First, our examination of the portions of the prison log released to Smith, and our comparison of those released excerpts against the entirety of the log, confirms that Smith has been provided all pertinent excerpts from the prison log. Therefore, this particular request will be DENIED, and the original prison log will be returned to the defense counsel.
Second, with respect to Smith's request for relevant information from the Defendants' personnel files regarding "documents pertaining to allegations of misconduct, complaints, grievances, made against the Defendants past and present," we construed Smith's request as a request for information of disciplinary findings for similar or related conduct which might be admissible under Rule 404(b) of the Federal Rules of Evidence. The scope of discovery permitted by Rule 26 embraces all "relevant information" a concept which is defined broadly. Thus, "[r]elevant information need not be admissible at trial if the discovery appears reasonably calculated to lead to the discovery of admissible evidence." We further understood that Smith sought information concerning other claimed episodes of prisoner abuse, or related misconduct, by the Defendants in order to establish a pattern of behavior by the Defendants, a pattern that might allow a fact-finder to infer a motive and intent, and a pattern that would rebut any claim of mistake or innocent error. If this is the basis for his request, then we concluded that the request might, in fact, "lead to the discovery of admissible evidence."
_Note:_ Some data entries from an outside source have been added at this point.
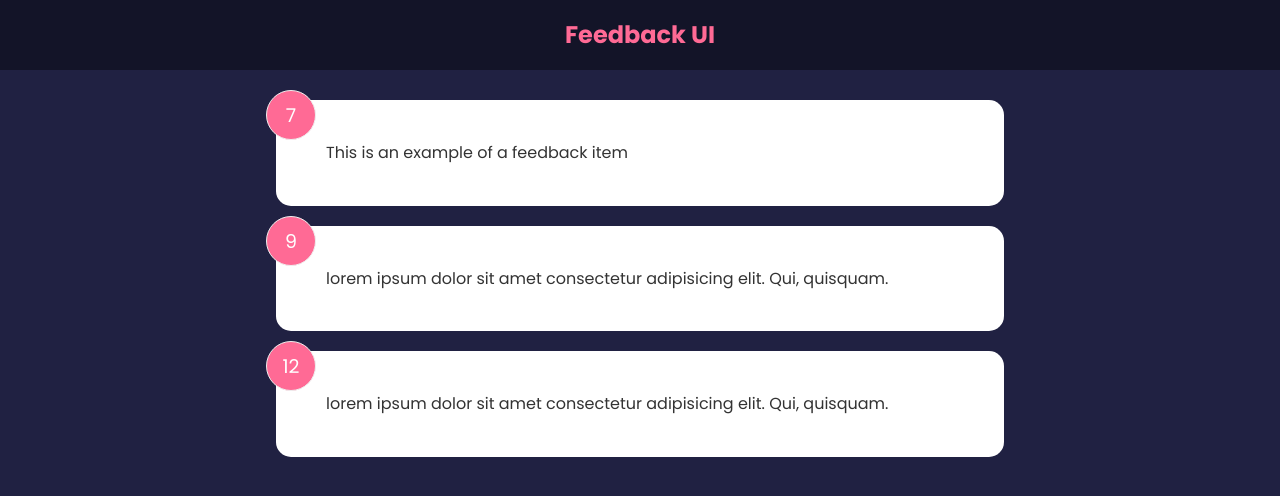
Repository: bayorwor/feedbackapp
Page: /
The author's editor kept a copy of each file at every save. The page is drawn from the files as they stood at one save, then again after the next save.
The browser window is 1280 px wide. The pictures show the whole page.
The project was rebuilt for these pictures with package versions that can differ from the ones it lists, and the page was loaded fresh each time.

Above is the page before, as saved 2022-01-30 18:00:15.

After the next save:
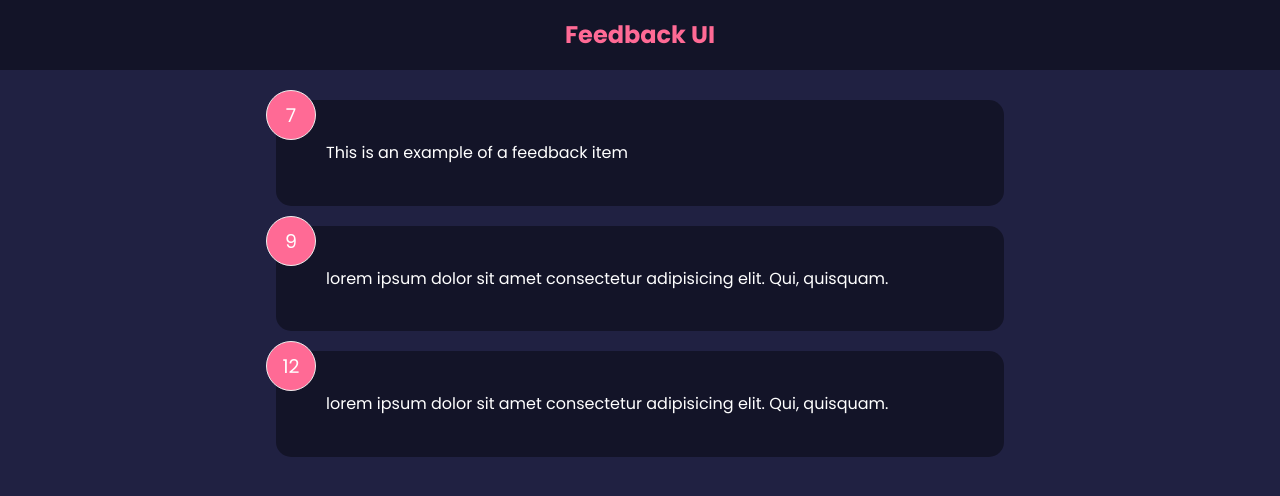
Saved 2 min 54 s later.
--- a/src/components/shared/Card.jsx
+++ b/src/components/shared/Card.jsx
@@ -1,7 +1,9 @@
 import React from "react";
 
-function Card({ children }) {
-  return <div className="card">{children}</div>;
+function Card({ children, reverse }) {
+  return <div className={`card ${reverse && "reverse"}`}>{children}</div>;
 }
 
+Card.defaultProps = {};
+
 export default Card;

After the save that followed:
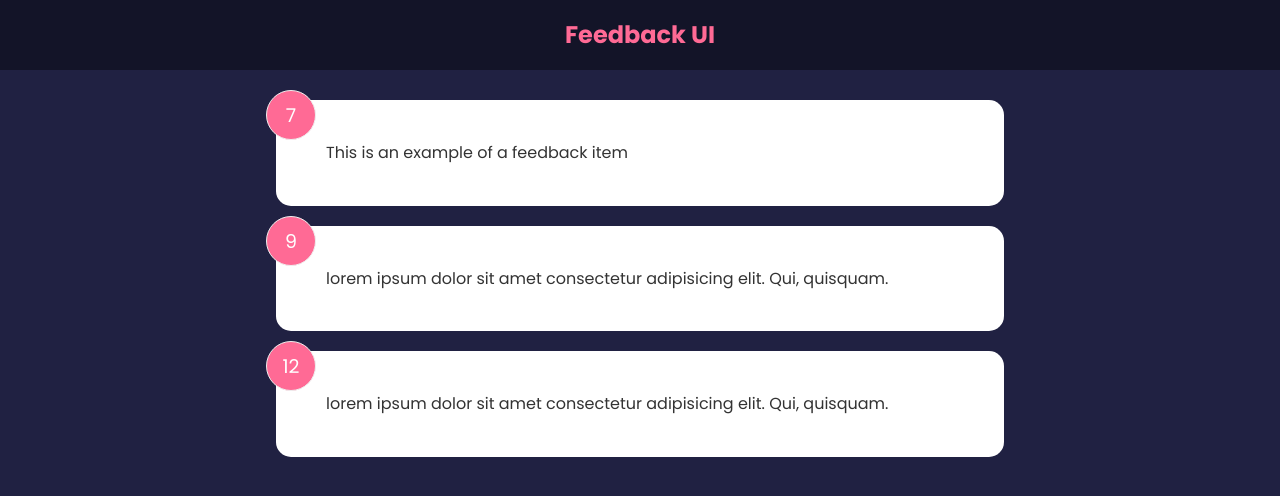
Saved 2 min 37 s later.
--- a/src/components/FeedbaackItem.jsx
+++ b/src/components/FeedbaackItem.jsx
@@ -2,7 +2,7 @@ import Card from "./shared/Card";
 
 function FeedbaackItem({ feedback }) {
   return (
-    <Card reverse={true}>
+    <Card>
       <div className="num-display">{feedback.rating}</div>
       <div className="text-display">{feedback.text}</div>
     </Card>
With this understanding, we have conducted a review of these personnel records, and have identified a number of instances which occurred between 2001 and 2011 in which individual Defendants were disciplined for infractions involving failure to report the use of excessive force, misconduct relating to the preservation of evidence following inmate assaults, and neglect of duties in matters affecting institutional security like inmate assaults or escapes. While we do not opine on whether this evidence would ultimately be admissible at any trial, we note that the scope of discovery is not strictly bound by the rules of evidence, and we find that this information, relating to instances in which the prison administration found that individual staff members engaged in this type of misconduct, may "lead to the discovery of admissible evidence" and, therefore, is properly subject to disclosure in discovery.
While we make this finding of relevance we are mindful that, to the extent that litigants seek personnel files in discovery, courts have long recognized that:
Although personnel files are discoverable, they contain confidential information and discovery of them should be limited. See, e.g., Reagan-Touhy v. Walgreen Co., 526 F.3d 641, 648 (10th Cir.2008) ("Personnel files often contain sensitive personal information ... and it is not unreasonable to be cautious about ordering their entire contents disclosed willy-nilly.... This is not to say personnel files are categorically out-of-bounds."); Miles v. Boeing Co., 154 F.R.D. 112, 115 (E.D.Pa.1994) ("[P]ersonnel files are confidential and discovery should be limited."). The Court must weigh the right to relevant discovery against the privacy interest of non-parties. The Court finds that Plaintiff is not entitled to the entire personnel records of all the individuals without a more particularized showing of relevance.
Harris v. Harley-Davidson Motor Co. Operations, Inc, No. 09-1449, 2010 WL 4683776, *5 (M.D.Pa Nov. 10, 2010). See also Miles v. Boeing Co., 154 F.R.D. 112, 115 (E.D. Pa. 1994)("personnel files are confidential and discovery should be limited.").
Accordingly, in order to permit the Defendants to make properly-tailored discovery disclosures of this information, IT IS ORDERED as follows:
1. On or before, July 9. 2012, the Defendants shall prepare and provide to the Plaintiff a form of disclosure of the information in their possession, custody and control relating to instances which occurred between 2001 and 2011 in which individual Defendants were disciplined for infractions involving failure to report the use of excessive force, misconduct relating to the preservation of evidence following inmate assaults, and neglect of duties in matters affecting institutional security like inmate assaults or escapes. Upon receipt of this ...